- **EXERCISE REQUIREMENTS**
In the entries below, find the line containing "Also changed, not shown: 17". Copy it and all lines after it, exactly, through the end.
━━━━━ EXTRACTED MATERIAL
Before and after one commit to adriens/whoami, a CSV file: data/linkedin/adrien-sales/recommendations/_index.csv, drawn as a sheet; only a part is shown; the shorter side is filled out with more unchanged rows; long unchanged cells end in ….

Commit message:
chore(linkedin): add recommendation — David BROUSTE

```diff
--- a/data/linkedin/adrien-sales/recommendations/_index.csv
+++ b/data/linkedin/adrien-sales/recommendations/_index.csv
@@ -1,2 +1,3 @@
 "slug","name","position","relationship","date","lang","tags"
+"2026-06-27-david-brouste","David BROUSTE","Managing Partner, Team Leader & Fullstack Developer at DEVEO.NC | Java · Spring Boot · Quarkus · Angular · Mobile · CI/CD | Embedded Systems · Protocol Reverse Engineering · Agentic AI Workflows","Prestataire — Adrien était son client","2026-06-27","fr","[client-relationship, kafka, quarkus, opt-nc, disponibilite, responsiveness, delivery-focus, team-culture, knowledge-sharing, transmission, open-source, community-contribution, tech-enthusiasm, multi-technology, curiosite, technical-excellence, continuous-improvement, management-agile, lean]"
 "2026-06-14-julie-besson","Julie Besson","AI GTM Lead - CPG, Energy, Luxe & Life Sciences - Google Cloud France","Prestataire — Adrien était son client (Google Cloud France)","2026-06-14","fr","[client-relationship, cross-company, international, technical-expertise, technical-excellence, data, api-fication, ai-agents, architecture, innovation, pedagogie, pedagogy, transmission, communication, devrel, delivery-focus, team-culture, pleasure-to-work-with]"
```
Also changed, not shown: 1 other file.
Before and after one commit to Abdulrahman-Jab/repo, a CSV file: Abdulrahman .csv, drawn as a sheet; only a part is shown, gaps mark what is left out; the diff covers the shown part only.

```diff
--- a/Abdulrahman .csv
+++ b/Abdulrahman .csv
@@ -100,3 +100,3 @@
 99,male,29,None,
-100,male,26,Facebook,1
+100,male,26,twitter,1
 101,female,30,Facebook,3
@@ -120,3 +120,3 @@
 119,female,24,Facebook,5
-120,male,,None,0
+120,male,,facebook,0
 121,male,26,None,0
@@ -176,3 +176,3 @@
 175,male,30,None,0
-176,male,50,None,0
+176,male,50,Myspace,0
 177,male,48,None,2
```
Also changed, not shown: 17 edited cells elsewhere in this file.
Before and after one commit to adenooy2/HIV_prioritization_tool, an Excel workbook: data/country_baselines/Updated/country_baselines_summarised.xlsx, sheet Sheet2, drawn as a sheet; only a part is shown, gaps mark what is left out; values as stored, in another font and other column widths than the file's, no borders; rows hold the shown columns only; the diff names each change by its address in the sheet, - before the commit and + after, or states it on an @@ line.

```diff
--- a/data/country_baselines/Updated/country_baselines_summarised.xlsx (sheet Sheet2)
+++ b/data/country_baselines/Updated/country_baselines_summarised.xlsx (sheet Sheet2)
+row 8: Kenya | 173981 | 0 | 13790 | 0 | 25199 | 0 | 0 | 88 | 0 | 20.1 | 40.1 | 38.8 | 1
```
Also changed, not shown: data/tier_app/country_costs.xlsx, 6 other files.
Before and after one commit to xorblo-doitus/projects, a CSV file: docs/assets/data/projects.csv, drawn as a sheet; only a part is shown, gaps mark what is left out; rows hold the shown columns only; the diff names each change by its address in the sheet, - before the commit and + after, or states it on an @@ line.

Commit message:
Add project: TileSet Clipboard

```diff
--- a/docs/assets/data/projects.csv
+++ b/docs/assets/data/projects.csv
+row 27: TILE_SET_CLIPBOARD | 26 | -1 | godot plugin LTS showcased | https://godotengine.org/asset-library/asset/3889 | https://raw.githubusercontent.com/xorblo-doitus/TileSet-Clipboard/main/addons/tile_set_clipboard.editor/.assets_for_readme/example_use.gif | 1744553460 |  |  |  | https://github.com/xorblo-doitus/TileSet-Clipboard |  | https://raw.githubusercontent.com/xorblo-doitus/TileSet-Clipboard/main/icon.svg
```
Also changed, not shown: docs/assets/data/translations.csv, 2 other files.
━━━━━━━━━━
- **RESULT OF THIS TASK**
Also changed, not shown: 17 edited cells elsewhere in this file.
Before and after one commit to adenooy2/HIV_prioritization_tool, an Excel workbook: data/country_baselines/Updated/country_baselines_summarised.xlsx, sheet Sheet2, drawn as a sheet; only a part is shown, gaps mark what is left out; values as stored, in another font and other column widths than the file's, no borders; rows hold the shown columns only; the diff names each change by its address in the sheet, - before the commit and + after, or states it on an @@ line.

```diff
--- a/data/country_baselines/Updated/country_baselines_summarised.xlsx (sheet Sheet2)
+++ b/data/country_baselines/Updated/country_baselines_summarised.xlsx (sheet Sheet2)
+row 8: Kenya | 173981 | 0 | 13790 | 0 | 25199 | 0 | 0 | 88 | 0 | 20.1 | 40.1 | 38.8 | 1
```
Also changed, not shown: data/tier_app/country_costs.xlsx, 6 other files.
Before and after one commit to xorblo-doitus/projects, a CSV file: docs/assets/data/projects.csv, drawn as a sheet; only a part is shown, gaps mark what is left out; rows hold the shown columns only; the diff names each change by its address in the sheet, - before the commit and + after, or states it on an @@ line.

Commit message:
Add project: TileSet Clipboard

```diff
--- a/docs/assets/data/projects.csv
+++ b/docs/assets/data/projects.csv
+row 27: TILE_SET_CLIPBOARD | 26 | -1 | godot plugin LTS showcased | https://godotengine.org/asset-library/asset/3889 | https://raw.githubusercontent.com/xorblo-doitus/TileSet-Clipboard/main/addons/tile_set_clipboard.editor/.assets_for_readme/example_use.gif | 1744553460 |  |  |  | https://github.com/xorblo-doitus/TileSet-Clipboard |  | https://raw.githubusercontent.com/xorblo-doitus/TileSet-Clipboard/main/icon.svg
```
Also changed, not shown: docs/assets/data/translations.csv, 2 other files.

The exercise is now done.